Version difference data
▼

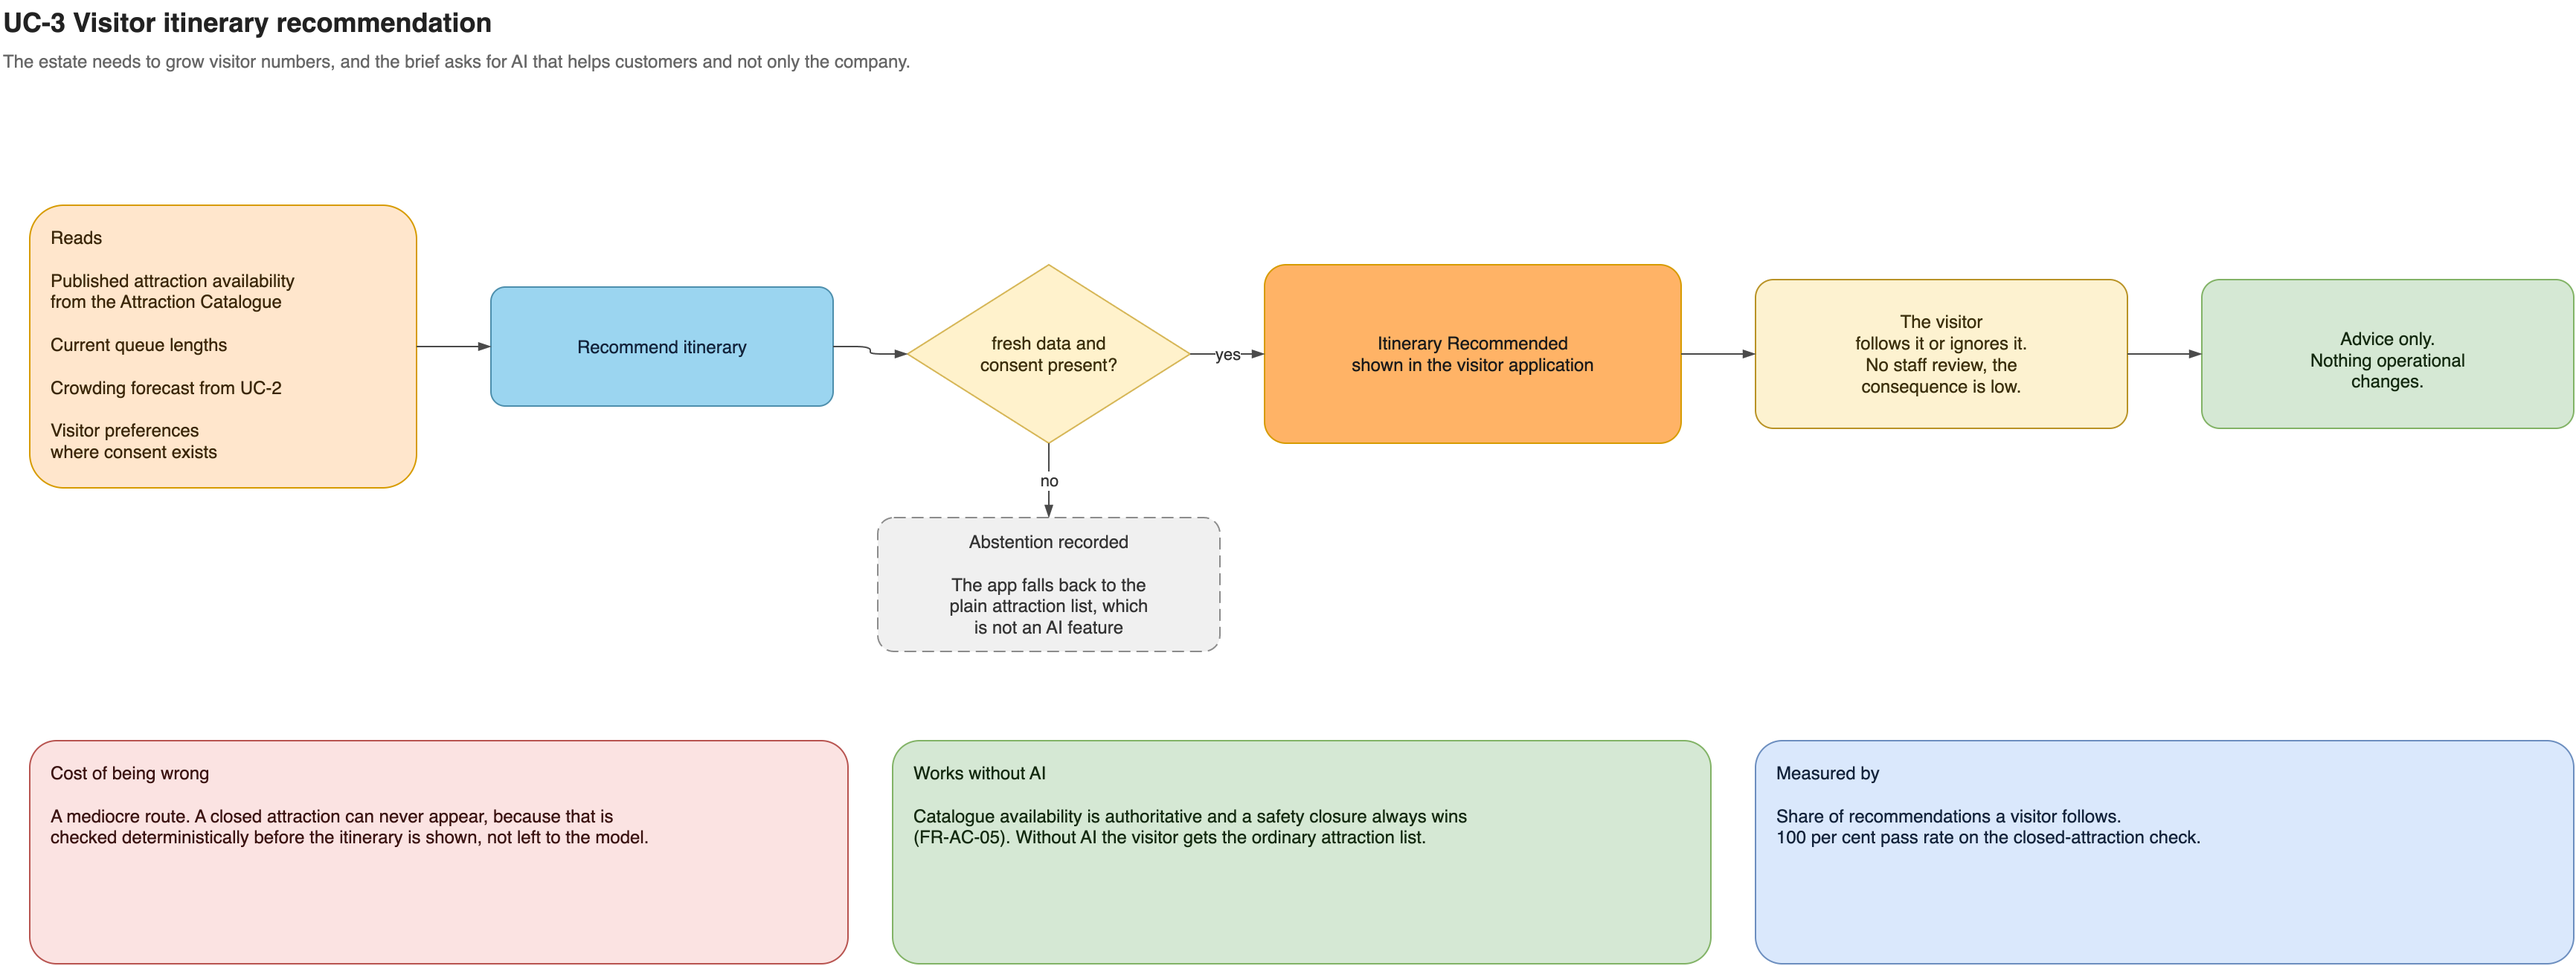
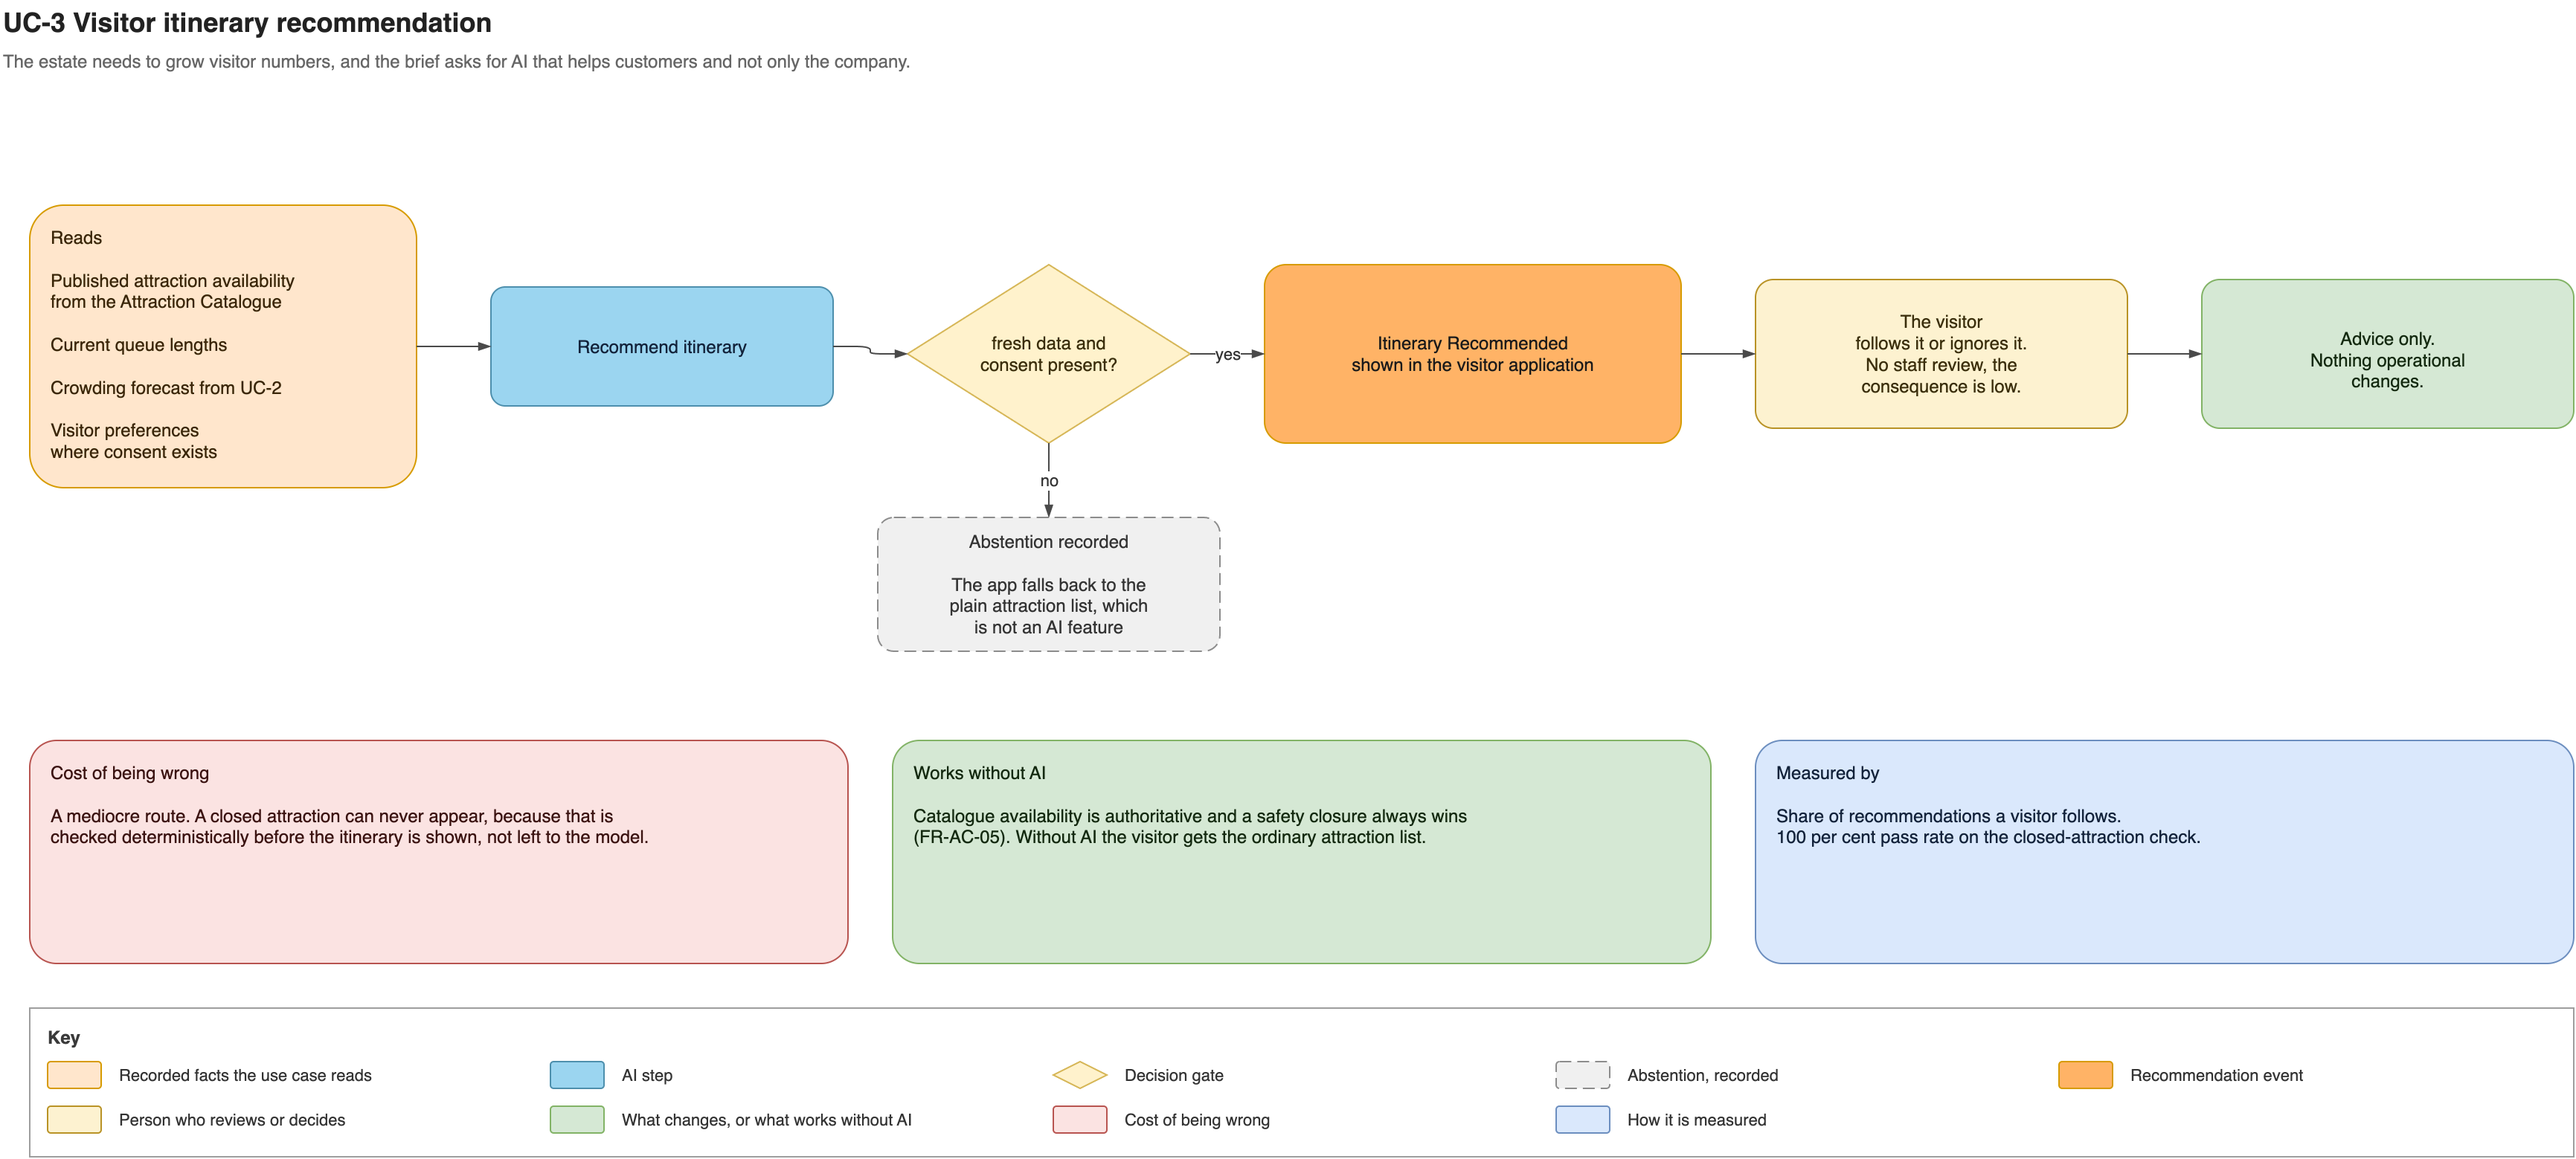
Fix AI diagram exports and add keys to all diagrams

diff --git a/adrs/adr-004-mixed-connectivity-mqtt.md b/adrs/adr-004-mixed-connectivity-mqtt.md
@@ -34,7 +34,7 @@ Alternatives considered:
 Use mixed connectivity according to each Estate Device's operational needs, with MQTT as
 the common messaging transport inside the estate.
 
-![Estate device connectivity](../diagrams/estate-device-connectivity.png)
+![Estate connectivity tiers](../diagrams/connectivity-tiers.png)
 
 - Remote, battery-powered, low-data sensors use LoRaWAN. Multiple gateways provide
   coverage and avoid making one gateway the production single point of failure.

▲

What needs to be done
For each entry, repeat its text exactly and leave out any picture it holds.

Your solution
Fix AI diagram exports and add keys to all diagrams

diff --git a/adrs/adr-004-mixed-connectivity-mqtt.md b/adrs/adr-004-mixed-connectivity-mqtt.md
@@ -34,7 +34,7 @@ Alternatives considered:
 Use mixed connectivity according to each Estate Device's operational needs, with MQTT as
 the common messaging transport inside the estate.
 
-![Estate device connectivity](../diagrams/estate-device-connectivity.png)
+![Estate connectivity tiers](../diagrams/connectivity-tiers.png)
 
 - Remote, battery-powered, low-data sensors use LoRaWAN. Multiple gateways provide
   coverage and avoid making one gateway the production single point of failure.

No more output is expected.